Although there were a lot of great albums this year, I really didn't feel like putting them in any kind of order. Instead, what lies below are my 10 favorite discs of the year, based on what I listened to the most over the course of the year.
Red House Painters-Songs For A Blue Guitar (Supreme/Island)
It's not quite folk, it's not quite rock, and it's not country. So what is it, you ask. It is damn fine music from one of the lesser-known (but gaining ground) groups out there. Mark Kozelek has once again created a memorable album full of beautiful original songs, as well as re-makes of The Cars "All Mixed Up" and McCartney's "Silly Love Songs." full review
Land Of The Loops-Bundle Of Joy (UP)
If you haven't heard this album, then you're really missing out. It's packed full of goofy samples, big beats and other assorted fun and wackiness. Its not really dancy, but it will still have you shaking your groove thing. full review
Spin magazine gave these guys the shaft on their new review. I beg to differ. One of the harder albums of the year, Tool kept doing their thing while other groups went soft (see Metallica). Once again delving into dark psychosis and angst, this album is even better to listen to while mad.
Yes, everyone is raving about this album, so I guess I'm just a sucker. This is one of those albums that lives up to all the hype, though. The music and the lyrics fly around like a surrealist wet dream, but Beck manages to keep it all together somehow.
Yum Yum-Dan Loves Patti(TAG/Atlantic)
Everything about this album screams, "Nice!" It's 12 sappy loves songs backed by a guitars, drums, a string section, and an organ. The disc includes a play-along songbook with chords and lyrics. As if that weren't bad enough, everyone in the band is even cute. If Frente' is your forte', you would probably eat up Yum Yum.
DJ Shadow-Entroducing....(Mo Wax)
Technically, this album probably falls into a hip-hop category, but it's so much more than that. No real vocals on the album, but smooth beats all the way through. Obscure samples and flawless scratching and mixing make this one rippin' debut album. full review
After four full lengths and several singles, these two electro-nerds have yet to release a clunker. This album is no exception. Technically, there are only 6 songs on the album, but it seems like much more since none of them clock in under 8 minutes. Check out the epic 28 remix of "The Box" on the bonus disc. Keen. full review
Wilco-Being There (Reprise)
Although they could have probably fit everything onto one disc, Wilco released this 2CD, 19 song effort. Sounding a little less country (and a little more indie-rock) than before, the group covers a lot of territory and shows why they're one of the better bands out there.
The Orb-Auntie Aubrey's Excursions Beyond The Call Of Duty (Deviant)

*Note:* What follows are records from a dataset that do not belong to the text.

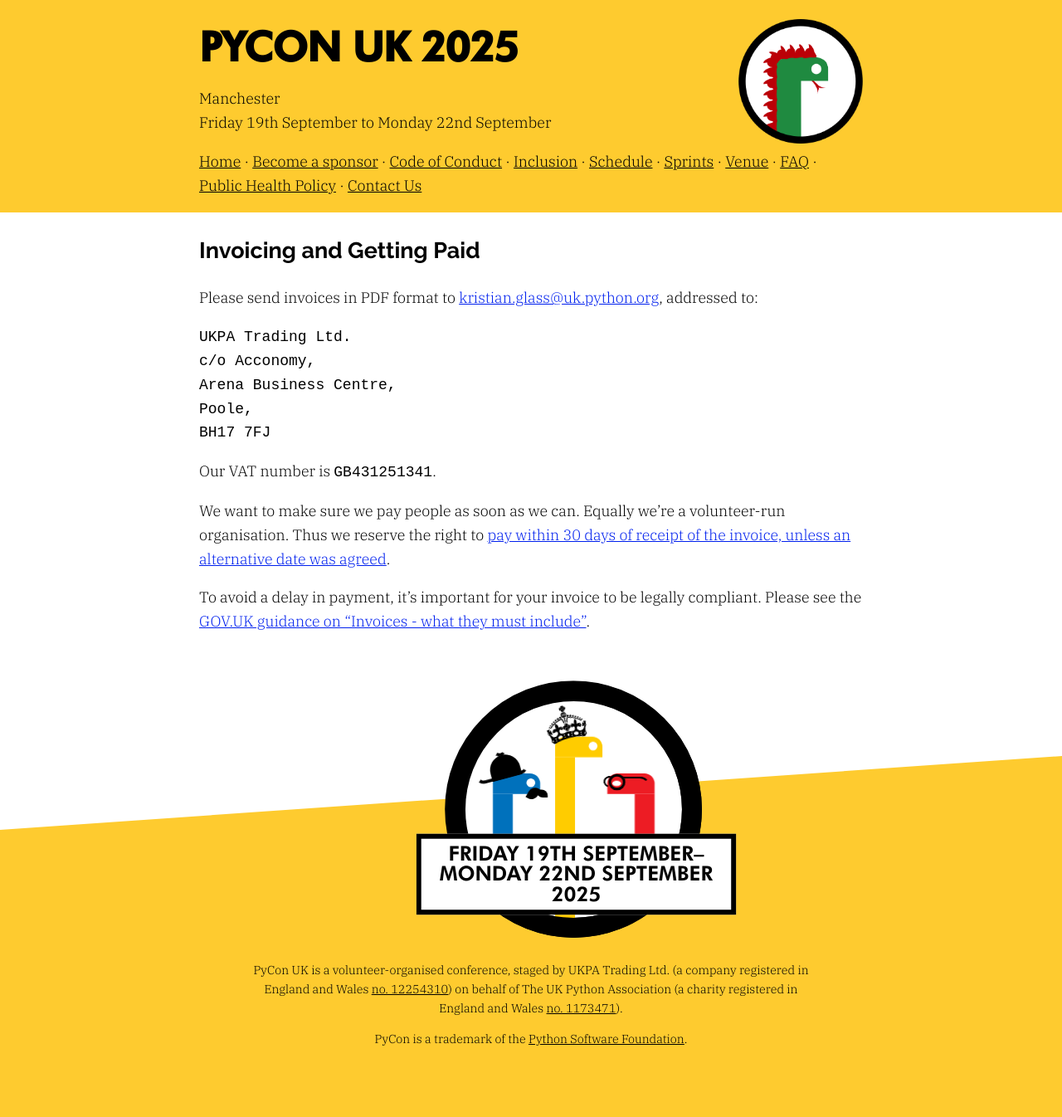
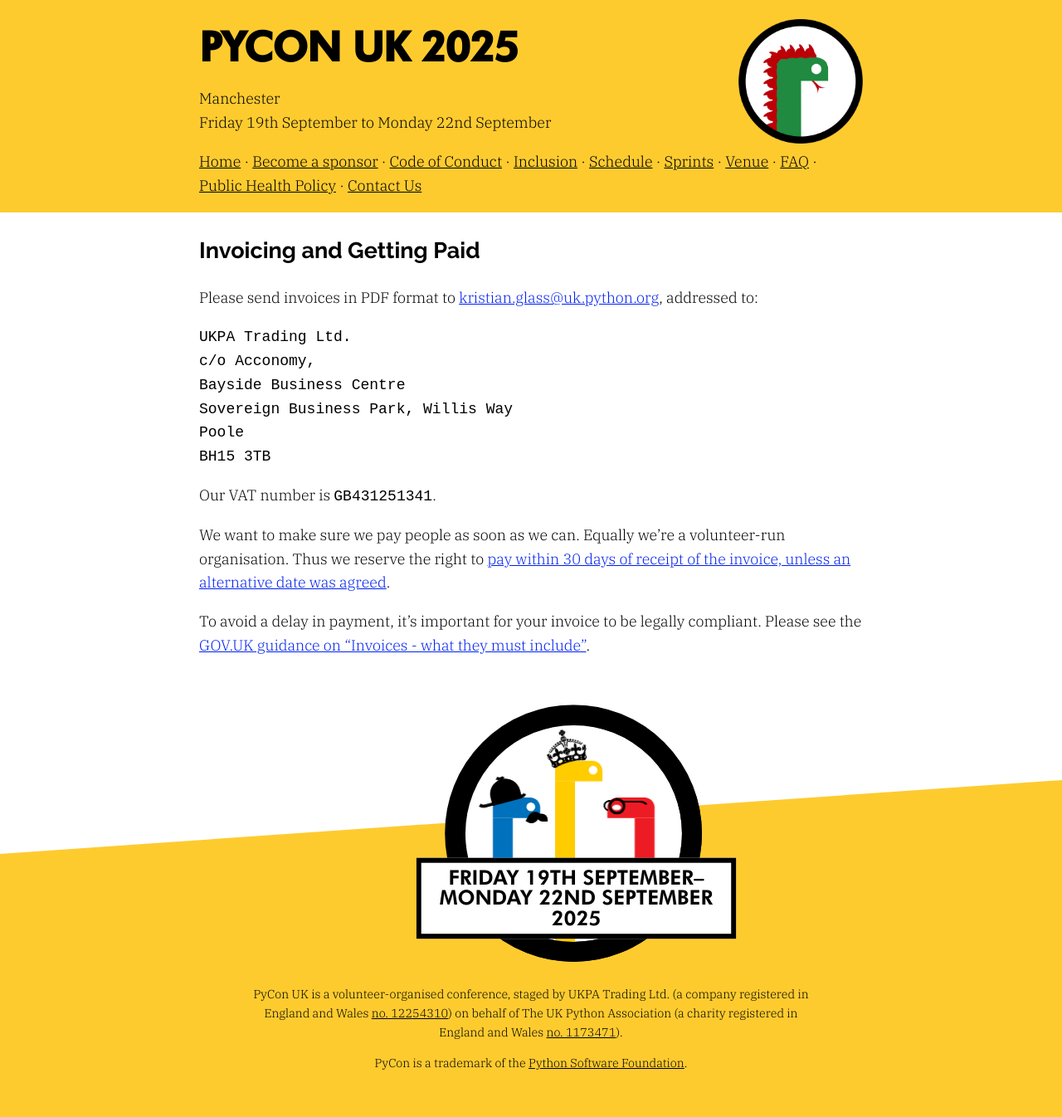
Before and after one commit to gma/2025.pyconuk.org, a Jekyll site: the page built from src/invoicing.md, in a window 1280 px wide. Shown: the whole page at 83% size. Built offline with Jekyll 4.4.1, drawn with Linux system fonts in a browser that asks for light colours; before the commit the page ends 1317 px from its top, so only the background shows below that.

Commit message:
Update invoicing address

````diff
--- a/src/invoicing.md
+++ b/src/invoicing.md
@@ -8,9 +8,10 @@ Please send invoices in PDF format to {{ "kristian.glass@uk.python.org" | create
 ```
 UKPA Trading Ltd.
 c/o Acconomy,
-Arena Business Centre,
-Poole,
-BH17 7FJ
+Bayside Business Centre
+Sovereign Business Park, Willis Way
+Poole
+BH15 3TB
 ```
 
 Our VAT number is `{{ site.con_vat_number }}`.
````
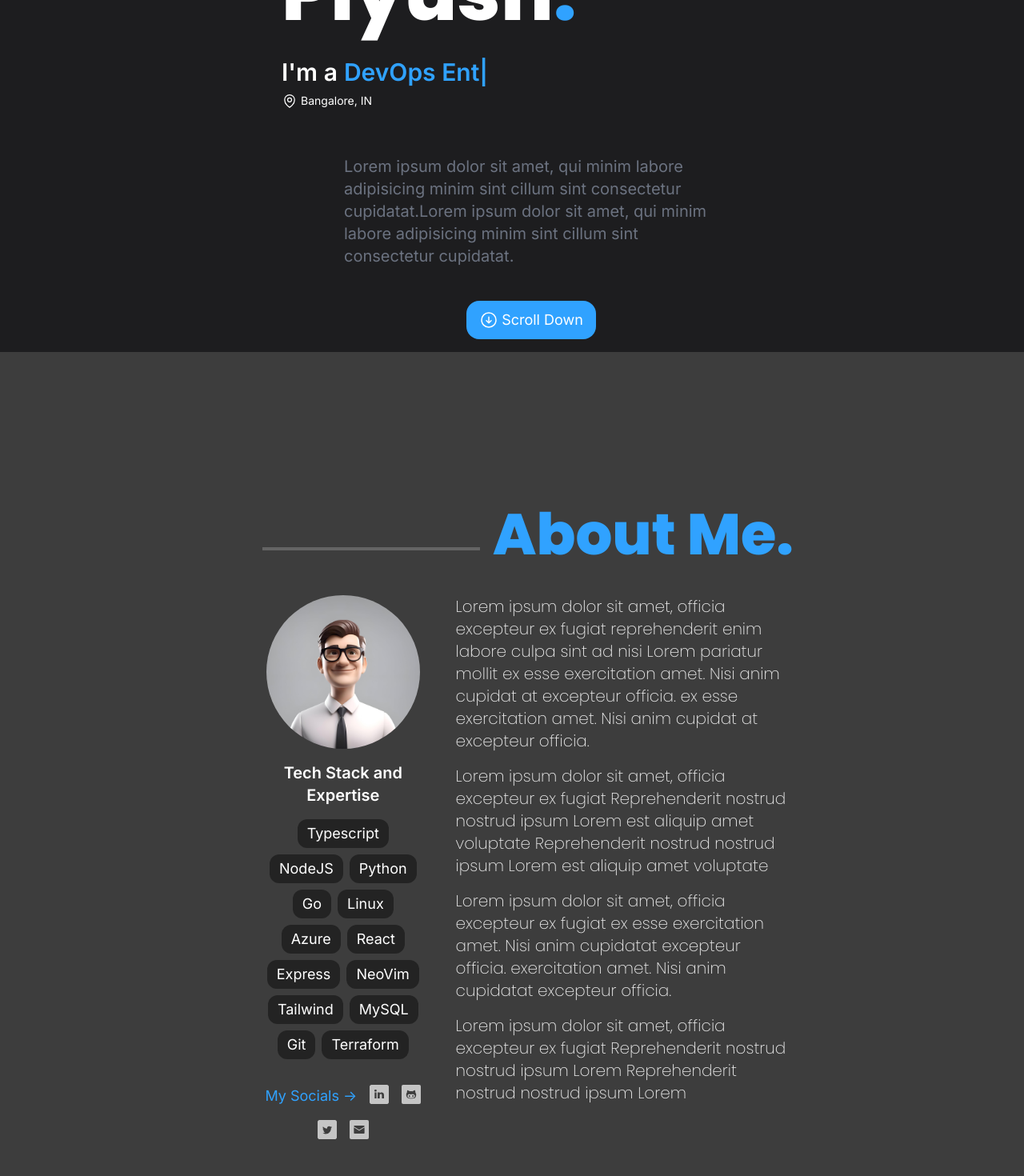
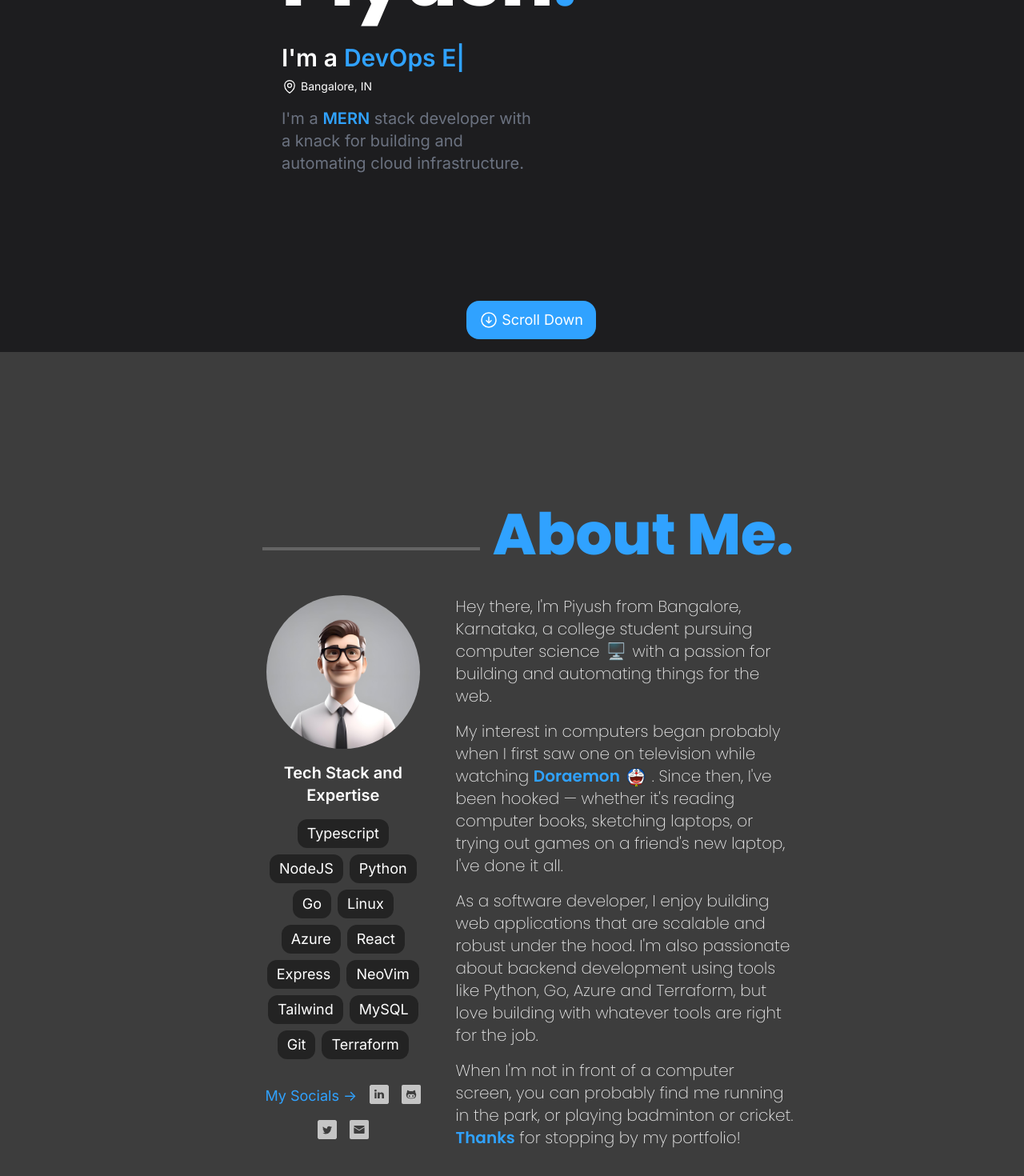
Before and after one commit to antidoid/cloud-resume-challenge, a React (Vite) app in the folder frontend/: page / in a window 1280 px wide. Shown: the part 360-1830 px from the top of the page at 80% size. Built offline with nearby package versions, Linux system fonts and the light colour scheme; no server answers.

Commit message:
feat: Add real about me

```diff
--- a/frontend/src/components/About.tsx
+++ b/frontend/src/components/About.tsx
@@ -1,4 +1,5 @@
 import PP from "../assets/pp.jpg";
+import DoraemonImg from "../assets/joy.png"
 
 function About() {
   return (
@@ -124,30 +125,29 @@ function About() {
           </div>
         </div>
         <div className="mt-4 md:mt-0 flex grow flex-col gap-4 font-poppins font-extralight md:w-3/5 text-white/90 text-xl">
-          <p>
-            Lorem ipsum dolor sit amet, officia excepteur ex fugiat
-            reprehenderit enim labore culpa sint ad nisi Lorem pariatur mollit
-            ex esse exercitation amet. Nisi anim cupidat at excepteur officia.
-            ex esse exercitation amet. Nisi anim cupidat at excepteur officia.
+          <p>Hey there, I'm Piyush from Bangalore, Karnataka, a college student pursuing computer science<span className="mx-2">🖥️</span>
+            with a passion for building and automating things for the web.
           </p>
           <p>
-            Lorem ipsum dolor sit amet, officia excepteur ex fugiat
-            Reprehenderit nostrud nostrud ipsum Lorem est aliquip amet voluptate
-            Reprehenderit nostrud nostrud ipsum Lorem est aliquip amet voluptate
+            My interest in computers began probably when I first saw one on television while watching{" "}
+            <span className="text-cerulean font-semibold">Doraemon</span>
+            <img className="w-6 h-6 mx-2 inline-block" src={DoraemonImg} alt="Doraemon joy face" />.
+            Since then, I've been hooked — whether it's reading computer books, sketching laptops,
+            or trying out games on a friend's new laptop, I've done it all.
           </p>
           <p>
-            Lorem ipsum dolor sit amet, officia excepteur ex fugiat ex esse
-            exercitation amet. Nisi anim cupidatat excepteur officia.
-            exercitation amet. Nisi anim cupidatat excepteur officia.
+            As a software developer, I enjoy building web applications that are scalable and robust under the hood.
+            I'm also passionate about backend development using tools like
+            Python, Go, Azure and Terraform, but love building with whatever tools are right for the job.
           </p>
           <p>
-            Lorem ipsum dolor sit amet, officia excepteur ex fugiat
-            Reprehenderit nostrud nostrud ipsum Lorem Reprehenderit nostrud
-            nostrud ipsum Lorem
+            When I'm not in front of a computer screen, you can probably find me running
+            in the park, or playing badminton or cricket.{" "}
+            <span className="text-cerulean font-semibold">Thanks</span> for stopping by my portfolio!
           </p>
         </div>
       </div>
-    </div>
+    </div >
   );
 }
 
--- a/frontend/src/components/Certificate.tsx
+++ b/frontend/src/components/Certificate.tsx
@@ -8,7 +8,7 @@ function Certificate({
   certLink: string;
 }) {
   return (
-    <div className="h-96 flex flex-col">
+    <div className="h-80 flex flex-col">
       <div className="rounded-lg flex justify-center grow relative overflow-hidden p-10 bg-darkgray">
         <img
           className="rounded-lg h-full w-5/6 absolute top-14"
--- a/frontend/src/components/Hero.tsx
+++ b/frontend/src/components/Hero.tsx
@@ -5,7 +5,7 @@ import { scroll } from "../utils";
 function Hero() {
   return (
     <div id="hero" className="w-full min-h-screen h-dvh bg-back px-8 lg:px-72">
-      <div className="relative pt-36 md:pt-48 m-4 h-screen md:ml-16 flex flex-col items-start">
+      <div className="relative m-4 h-screen md:ml-16 flex flex-col justify-center items-start">
         <motion.h1
           initial={{ opacity: 0, y: 100 }}
           animate={{ opacity: 1, y: 0 }}
@@ -29,7 +29,11 @@ function Hero() {
             loop
           />
         </motion.h2>
-        <div className="flex items-center justify-center mt-2 text-sm">
+        <motion.div
+          initial={{ opacity: 0, y: 100 }}
+          animate={{ opacity: 1, y: 0 }}
+          transition={{ type: "spring", duration: 1.5 }}
+          className="flex items-center justify-center mt-2 text-sm">
           <svg
             xmlns="http://www.w3.org/2000/svg"
             fill="none"
@@ -50,19 +54,21 @@ function Hero() {
             />
           </svg>
           <span>Bangalore, IN</span>
-        </div>
-        <p className="grow md:w-3/4 2xl:w-1/2 self-center flex flex-col justify-center text-gray-500 text-base md:text-xl pb-8 md:pb-16">
-          Lorem ipsum dolor sit amet, qui minim labore adipisicing minim sint
-          cillum sint consectetur cupidatat.Lorem ipsum dolor sit amet, qui
-          minim labore adipisicing minim sint cillum sint consectetur cupidatat.
-        </p>
+        </motion.div>
+        <motion.p
+          initial={{ opacity: 0, y: 100 }}
+          animate={{ opacity: 1, y: 0 }}
+          transition={{ type: "spring", duration: 2 }}
+          className="md:w-1/2 mt-4 text-gray-500 text-base md:text-xl pb-8 md:pb-16">
+          I'm a <span className="text-cerulean font-semibold">MERN</span> stack developer with a knack for building and automating cloud infrastructure.
+        </motion.p>
         <motion.button
           className="absolute bottom-20 md:bottom-8 2xl:bottom-20 self-center justify-self-stretch flex items-center justify-center bg-cerulean rounded-xl md:rounded-2xl p-2 h-8 md:p-4 md:h-12 hover:bg-[#00579F] hover:scale-105 duration-200 ease-in-out cursor-pointer"
           onClick={() => scroll("about")}
-          initial={{ y: 200 }}
+          initial={{ y: 150 }}
           animate={{ y: 0 }}
           transition={{
-            y: { duration: 0.2, ease: "easeOut" },
+            y: { duration: 1, ease: "easeOut" },
           }}
         >
           <svg
```
Also changed, not shown: frontend/src/assets/joy.png (added).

Technically, there really isn't any 'new' material on this 18-song 2CD set. Previously, though, you would have had to buy 18 seperate records containing the songs. This is classic Orb, some songs meander into nothingness, and others break into big beats and are barely recognizable as the originals. You can't go wrong with almost 160 minutes of music in a continuous mix. full review
Future Sound Of London-Dead Cities (Astralwerks)
A completely non-linear trip through the more interesting side of electronic music. The album goes from harsh ("We Have Explosives") to mellow ("Antique Toy") and back again several times in its 70-minute span. Probably won't find it on the dancefloor, but it will still move you. full review